Mitchell, Bredeson honored as Paul Harris Fellows during annual Rotary gala
A pair of Hudson Rotarians and two individuals who have contributed heavily to helping youth in the community were honored Saturday evening, Feb. 11 as part of Rotary's 30th annual fundraising gala.
Some 220 people attended the function, which included dinner, silent and live auctions and entertainment by Comedy Sportz, a Twin Cities acting troupe.
Rotarians Shelli Erck and John Knutson each received their club's "Service Above Self" award for an individual who exemplifies the ideals of Rotary, contributes through leadership and resources to Rotary and the community and who is passionate about service.
Erck, a 10-year member of Hudson's noon club, was lauded by club president Dan Martens for her work with the annual rose sale fundraiser, for organizing monthly meals for the Salvation Army's Grace Place shelter at Somerset, mentoring youth, club and district leadership and generous contributions from her business, Hudson Floral.

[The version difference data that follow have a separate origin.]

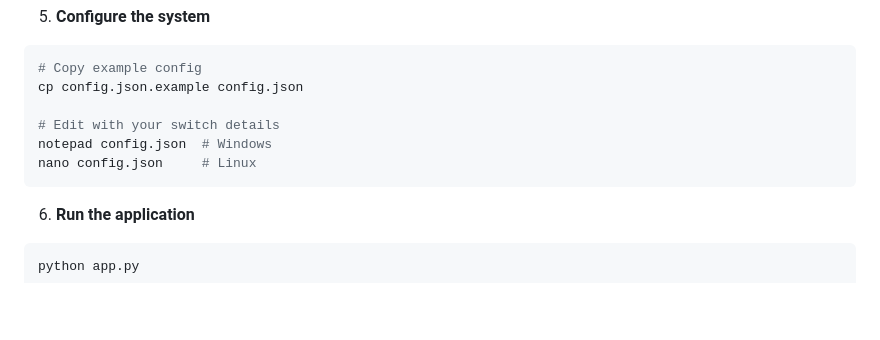
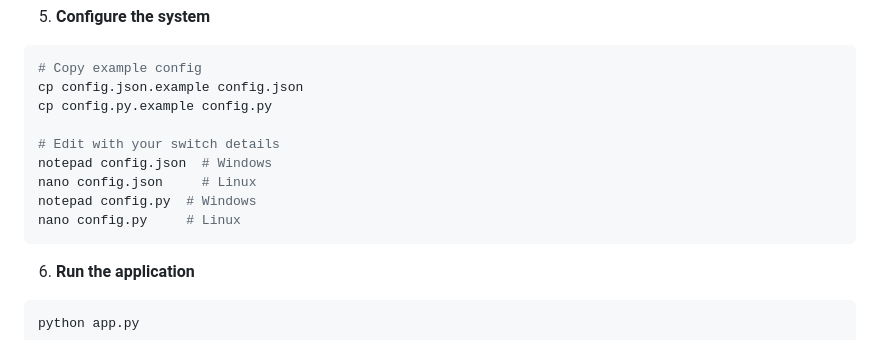
Before and after one commit to FarahElAlem/Rogue-detection-system, a Markdown page: README.md, the part around the change. Rendered like a GitHub page; blank space fills up the shorter version.

Commit message:
Update README with config.py instructions
Added instructions for configuring Python file.

````diff
--- a/README.md
+++ b/README.md
@@ -55,10 +55,13 @@ pip install -r requirements.txt
 ```bash
 # Copy example config
 cp config.json.example config.json
+cp config.py.example config.py
 
 # Edit with your switch details
 notepad config.json  # Windows
 nano config.json     # Linux
+notepad config.py  # Windows
+nano config.py     # Linux
 ```
 
 6. **Run the application**
````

Knutson was singled out for his leadership at the club and district levels, for his Rotary Foundation fundraising work, for increasing the visibility of the Shelterbox project for disaster relief, numerous community service projects, his passion for community and Rotary causes.
"John epitomizes Service Above Self as he is involved in some fashion with nearly every non-profit agency in the community as well as making sure Rotarians and other community leaders are connected with the local non-profit agencies. John, like most community leaders, has a flaw; when asked to serve, he can't say no," said Daybreak Rotary president Annette Cook in presenting the award.
Two non-Rotarians were presented with honorary Paul Harris Fellow awards Saturday evening. The award, named after Rotary's founder, means at least $1,000 was contributed to the Foundation in their names.
Recipient Cindy Mitchell, a Hudson School District teacher and coordinator for the district's STRIVE program, was lauded as "a dedicated educator who has exemplified the attributes of the Paul Harris award as a champion of program development for high school students who are at risk for dropping out of school," said presenter Garth Christenson. "She and her team have studied the best practices and written grants to help sustain the program in Hudson.
"Cindy herself has been an inspirational leader drawing others into the effort of developing programming and curricular materials for students. Her efforts and those of her team are integral to Hudson maintaining the high graduation rates that have been achieved over the years."
STRIVE is an acronym formed from "socialization, transition, reflection, innovation, vocation and education." The program addresses many issues faced by young adults including improving fundamental academic skills, developing leadership potential, improving economic opportunities through continuing education, enhancing or upgrading work skills, integrating literary and social skills into occupational/vocational opportunities, fostering career opportunities through education and training, and promoting peer support for parents and siblings of this young population.
Pastor Van Bredeson was the second citizen recognized. In making the award, Rotarian Steve Wilcox said it was Van Bredeson's 1995 presentation about Minneapolis-based Search Institute's Developmental Assets survey that stimulated our club and many members still active today to take action. The Daybreak Rotary's involvement spiraled into community meetings, a survey of community assets, youth focus groups and compilation of youth needs. As a result, seven volleyball courts were built in city parks, an Interact Youth Service Club was formed at the high school, a new STRIVE program for "at-risk" students was begun, a coaches mentorship program formed, the Royalty Wheel Park was conceived and built, a teen center was developed at the Hudson YMCA, Junior Achievement was initiated in local schools and the organization now known as Youth Action Hudson was created.
Van Bredeson's inspiration has also resulted in youth scholarships at the high school, a bicycle "round-up," a school mentorship program, park benches around the community and more.
"The Power of One is often talked about as a catalyst of initiation that, like the rain drop on the sheet of water, starts the ripple of activity outlined above. During my tenure in Rotary of 33 years your presentation stands out as that catalyzing moment where many of us looked at one another and decided we could collectively make a big difference with our Hudson youth," Wilcox said.
Award recipient John Knutson later returned to the podium to pick up a diamond, valued at $1,000, which he won as a participant in a raffle fundraiser.